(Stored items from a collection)
+ + + + +

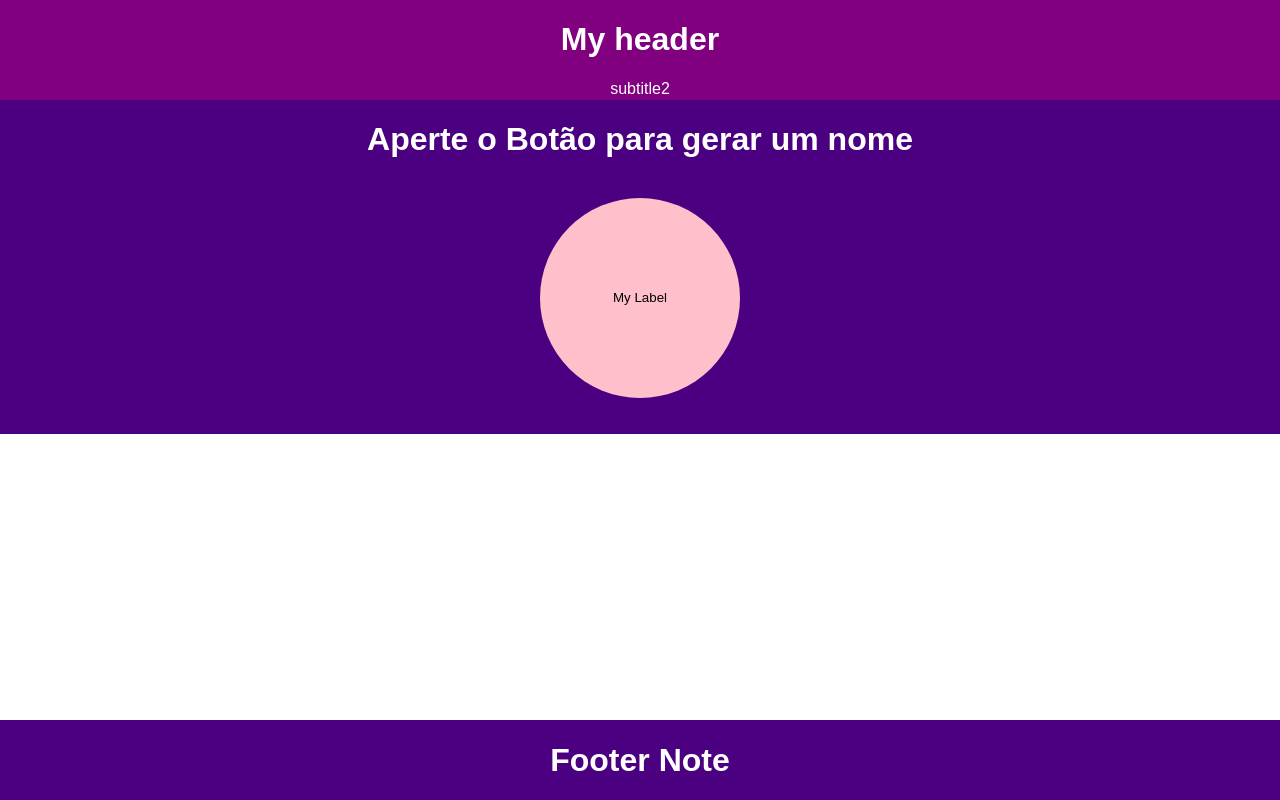
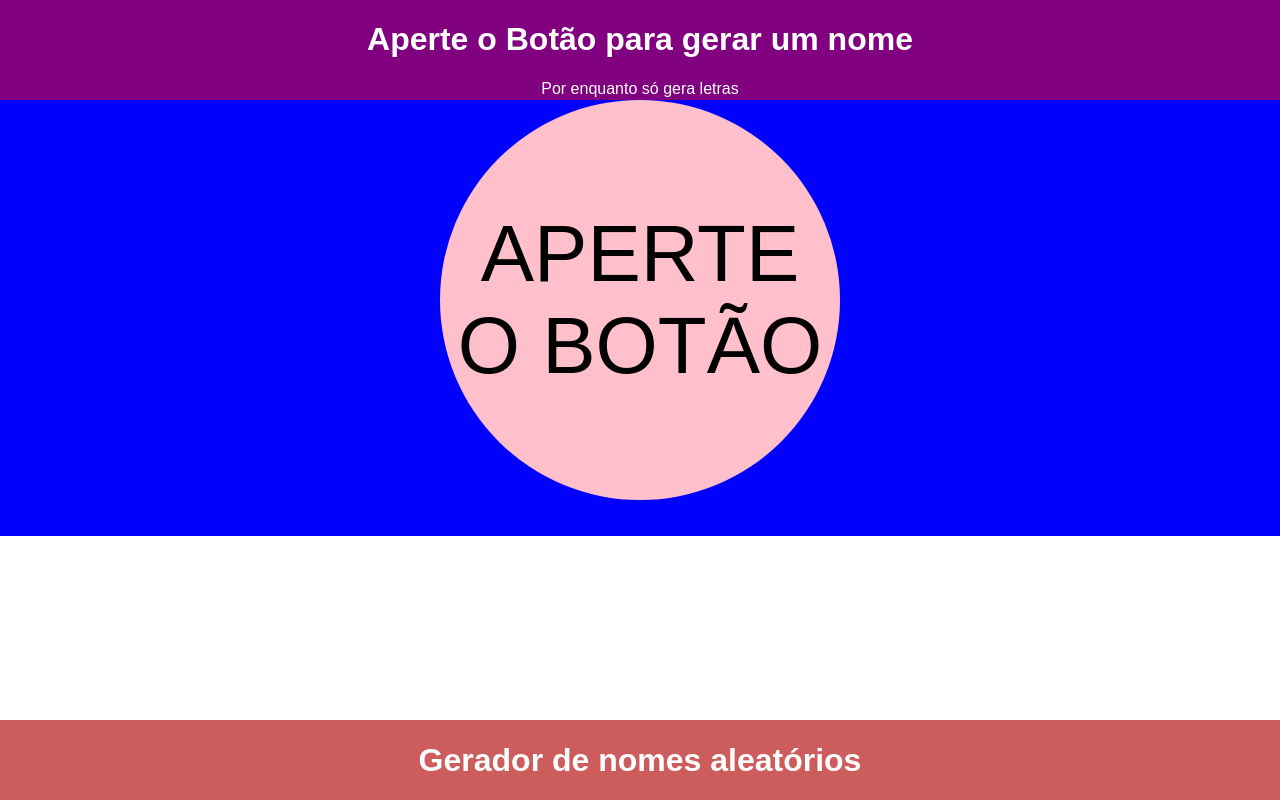
Before and after one commit to claudio-siervi/what-is-the-name, a React (Create React App) app: page / in a window 1280 px wide. Built offline with nearby package versions, Linux system fonts and the light colour scheme.

Commit message:
add button state and body backgroud state

```diff
--- a/src/App.tsx
+++ b/src/App.tsx
@@ -8,9 +8,9 @@ import Footer from "./components/Footer/Footer";
 function App() {
   return (
       <div className="App">
-      <Header title="My header" subtitle="subtitle2" />
-      <Body message="My content" />
-      <Footer note="Footer Note" />
+      <Header />
+      <Body />
+      <Footer note="Gerador de nomes aleatórios" />
   </div>
   );
 }
--- a/src/components/Body/Body.css
+++ b/src/components/Body/Body.css
@@ -4,6 +4,6 @@
     left: 0;
     width: 100%;
     text-align: center;
-    background-color: indigo;
+    /*background-color: yellowgreen;*/
     color: white;
 }
--- a/src/components/Body/Body.tsx
+++ b/src/components/Body/Body.tsx
@@ -1,37 +1,45 @@
-import React from "react";
+import React, {useState} from "react";
 import './Body.css';
 import Button from '../Button/Button'
 
-type BodyProps = {
-    message: string;
-}
 
-function Body(props:BodyProps) {
-    let buttonLabel = 'My Label';
-    const updateButtonLabel = (newLabel: string): string => {
-        buttonLabel=newLabel
-        return newLabel
+function Body():JSX.Element {
+    let buttonLabel:string = 'APERTE O BOTÃO';
+    let buttonColor:string = 'blue'
+
+
+
+    const [newLabel, setNewLabel] = useState<string>(buttonLabel)
+
+    const [newColor, setNewColor] = useState<string>(buttonColor)
+
+    const updateBody = (): void => {
+        const alphabet:string = "abcdefghijklmnopqrstuvwxyz"
+        const randomCharacter:string = alphabet[Math.floor(Math.random() * alphabet.length)]
+        setNewLabel(randomCharacter )
+
+        const color:string[] = ['yellow', 'blue','red', 'green', 'black', 'white', 'brown']
+        console.log(Math.floor(Math.random() * color.length))
+        setNewColor(color[Math.floor(Math.random() * color.length)])
     }
+
     return (
-        <div className="App-body">
-
-            <h1>Aperte o Botão para gerar um nome</h1>
-            <br/>
+        <div className="App-body"
+             style={{backgroundColor: newColor}}>
 
             <Button
-                border="none"
-                color="pink"
-                height = "200px"
-                onClick={() => updateButtonLabel('New Label')}
+                border = "none"
+                color  ="pink"
+                onClick = {() => updateBody()}
                 radius = "50%"
-                width = "200px"
-                children = {buttonLabel}
+                height = "400px"
+                width = "400px"
+                fontSize = "5rem"
+                children = {newLabel.toUpperCase()}
                 />
             <br/>
             <br/>
-            {/*<h1>{button_label}</h1>*/}
             <br/>
-
         </div>
     );
 }
--- a/src/components/Button/Button.css
+++ b/src/components/Button/Button.css
@@ -0,0 +1 @@
+.button5 {font-size: 24px;}
--- a/src/components/Footer/Footer.css
+++ b/src/components/Footer/Footer.css
@@ -4,6 +4,6 @@
     left: 0;
     width: 100%;
     text-align: center;
-    background-color: indigo;
+    background-color: indianred;
     color: white;
 }
--- a/src/components/Header/Header.tsx
+++ b/src/components/Header/Header.tsx
@@ -1,16 +1,16 @@
 import React from "react";
 import './Header.css';
 
-type HeaderProps  ={
-    title: string;
-    subtitle: string;
+const headerText ={
+    title:"Aperte o Botão para gerar um nome",
+    subtitle:"Por enquanto só gera letras"
 }
 
-function Header(props: HeaderProps) {
+function Header() {
     return (
         <div className="App-header">
-            <h1>{props.title}</h1>
-            <p>{props.subtitle}</p>
+            <h1>{headerText.title}</h1>
+            <p>{headerText.subtitle}</p>
         </div>
     );
 }
```
Also changed, not shown: src/components/Button/Button.tsx (+9 -2 lines).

+ + + + +

» **Work to be completed**:
Word for word, reproduce all the data, but not the pictures.

» **Expected output**:
Before and after one commit to claudio-siervi/what-is-the-name, a React (Create React App) app: page / in a window 1280 px wide. Built offline with nearby package versions, Linux system fonts and the light colour scheme.

Commit message:
add button state and body backgroud state

```diff
--- a/src/App.tsx
+++ b/src/App.tsx
@@ -8,9 +8,9 @@ import Footer from "./components/Footer/Footer";
 function App() {
   return (
       <div className="App">
-      <Header title="My header" subtitle="subtitle2" />
-      <Body message="My content" />
-      <Footer note="Footer Note" />
+      <Header />
+      <Body />
+      <Footer note="Gerador de nomes aleatórios" />
   </div>
   );
 }
--- a/src/components/Body/Body.css
+++ b/src/components/Body/Body.css
@@ -4,6 +4,6 @@
     left: 0;
     width: 100%;
     text-align: center;
-    background-color: indigo;
+    /*background-color: yellowgreen;*/
     color: white;
 }
--- a/src/components/Body/Body.tsx
+++ b/src/components/Body/Body.tsx
@@ -1,37 +1,45 @@
-import React from "react";
+import React, {useState} from "react";
 import './Body.css';
 import Button from '../Button/Button'
 
-type BodyProps = {
-    message: string;
-}
 
-function Body(props:BodyProps) {
-    let buttonLabel = 'My Label';
-    const updateButtonLabel = (newLabel: string): string => {
-        buttonLabel=newLabel
-        return newLabel
+function Body():JSX.Element {
+    let buttonLabel:string = 'APERTE O BOTÃO';
+    let buttonColor:string = 'blue'
+
+
+
+    const [newLabel, setNewLabel] = useState<string>(buttonLabel)
+
+    const [newColor, setNewColor] = useState<string>(buttonColor)
+
+    const updateBody = (): void => {
+        const alphabet:string = "abcdefghijklmnopqrstuvwxyz"
+        const randomCharacter:string = alphabet[Math.floor(Math.random() * alphabet.length)]
+        setNewLabel(randomCharacter )
+
+        const color:string[] = ['yellow', 'blue','red', 'green', 'black', 'white', 'brown']
+        console.log(Math.floor(Math.random() * color.length))
+        setNewColor(color[Math.floor(Math.random() * color.length)])
     }
+
     return (
-        <div className="App-body">
-
-            <h1>Aperte o Botão para gerar um nome</h1>
-            <br/>
+        <div className="App-body"
+             style={{backgroundColor: newColor}}>
 
             <Button
-                border="none"
-                color="pink"
-                height = "200px"
-                onClick={() => updateButtonLabel('New Label')}
+                border = "none"
+                color  ="pink"
+                onClick = {() => updateBody()}
                 radius = "50%"
-                width = "200px"
-                children = {buttonLabel}
+                height = "400px"
+                width = "400px"
+                fontSize = "5rem"
+                children = {newLabel.toUpperCase()}
                 />
             <br/>
             <br/>
-            {/*<h1>{button_label}</h1>*/}
             <br/>
-
         </div>
     );
 }
--- a/src/components/Button/Button.css
+++ b/src/components/Button/Button.css
@@ -0,0 +1 @@
+.button5 {font-size: 24px;}
--- a/src/components/Footer/Footer.css
+++ b/src/components/Footer/Footer.css
@@ -4,6 +4,6 @@
     left: 0;
     width: 100%;
     text-align: center;
-    background-color: indigo;
+    background-color: indianred;
     color: white;
 }
--- a/src/components/Header/Header.tsx
+++ b/src/components/Header/Header.tsx
@@ -1,16 +1,16 @@
 import React from "react";
 import './Header.css';
 
-type HeaderProps  ={
-    title: string;
-    subtitle: string;
+const headerText ={
+    title:"Aperte o Botão para gerar um nome",
+    subtitle:"Por enquanto só gera letras"
 }
 
-function Header(props: HeaderProps) {
+function Header() {
     return (
         <div className="App-header">
-            <h1>{props.title}</h1>
-            <p>{props.subtitle}</p>
+            <h1>{headerText.title}</h1>
+            <p>{headerText.subtitle}</p>
         </div>
     );
 }
```
Also changed, not shown: src/components/Button/Button.tsx (+9 -2 lines).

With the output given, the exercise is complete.